TASK ITEM
Word for word, set down the entries that follow.

ENTRIES PROVIDED
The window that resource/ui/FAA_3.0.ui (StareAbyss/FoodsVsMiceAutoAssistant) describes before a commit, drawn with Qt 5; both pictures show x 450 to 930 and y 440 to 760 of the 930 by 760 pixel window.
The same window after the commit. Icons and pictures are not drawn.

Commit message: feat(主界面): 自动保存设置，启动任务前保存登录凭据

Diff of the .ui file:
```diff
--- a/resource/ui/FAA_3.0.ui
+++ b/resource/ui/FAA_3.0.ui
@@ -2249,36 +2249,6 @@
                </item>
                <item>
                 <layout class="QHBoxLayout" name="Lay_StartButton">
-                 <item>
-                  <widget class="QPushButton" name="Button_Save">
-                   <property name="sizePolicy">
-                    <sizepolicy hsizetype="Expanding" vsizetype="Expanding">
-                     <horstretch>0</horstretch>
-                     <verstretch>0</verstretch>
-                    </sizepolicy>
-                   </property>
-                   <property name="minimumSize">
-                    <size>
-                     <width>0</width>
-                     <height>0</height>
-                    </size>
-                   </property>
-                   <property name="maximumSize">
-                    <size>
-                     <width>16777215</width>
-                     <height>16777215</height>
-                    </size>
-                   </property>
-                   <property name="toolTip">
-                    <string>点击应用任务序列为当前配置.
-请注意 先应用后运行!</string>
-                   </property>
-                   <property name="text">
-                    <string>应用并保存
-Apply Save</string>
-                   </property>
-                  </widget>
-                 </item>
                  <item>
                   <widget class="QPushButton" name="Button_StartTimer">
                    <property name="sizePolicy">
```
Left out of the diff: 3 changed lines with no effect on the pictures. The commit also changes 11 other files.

WRITTEN REPLY
The window that resource/ui/FAA_3.0.ui (StareAbyss/FoodsVsMiceAutoAssistant) describes before a commit, drawn with Qt 5; both pictures show x 450 to 930 and y 440 to 760 of the 930 by 760 pixel window.
The same window after the commit. Icons and pictures are not drawn.

Commit message: feat(主界面): 自动保存设置，启动任务前保存登录凭据

Diff of the .ui file:
```diff
--- a/resource/ui/FAA_3.0.ui
+++ b/resource/ui/FAA_3.0.ui
@@ -2249,36 +2249,6 @@
                </item>
                <item>
                 <layout class="QHBoxLayout" name="Lay_StartButton">
-                 <item>
-                  <widget class="QPushButton" name="Button_Save">
-                   <property name="sizePolicy">
-                    <sizepolicy hsizetype="Expanding" vsizetype="Expanding">
-                     <horstretch>0</horstretch>
-                     <verstretch>0</verstretch>
-                    </sizepolicy>
-                   </property>
-                   <property name="minimumSize">
-                    <size>
-                     <width>0</width>
-                     <height>0</height>
-                    </size>
-                   </property>
-                   <property name="maximumSize">
-                    <size>
-                     <width>16777215</width>
-                     <height>16777215</height>
-                    </size>
-                   </property>
-                   <property name="toolTip">
-                    <string>点击应用任务序列为当前配置.
-请注意 先应用后运行!</string>
-                   </property>
-                   <property name="text">
-                    <string>应用并保存
-Apply Save</string>
-                   </property>
-                  </widget>
-                 </item>
                  <item>
                   <widget class="QPushButton" name="Button_StartTimer">
                    <property name="sizePolicy">
```
Left out of the diff: 3 changed lines with no effect on the pictures. The commit also changes 11 other files.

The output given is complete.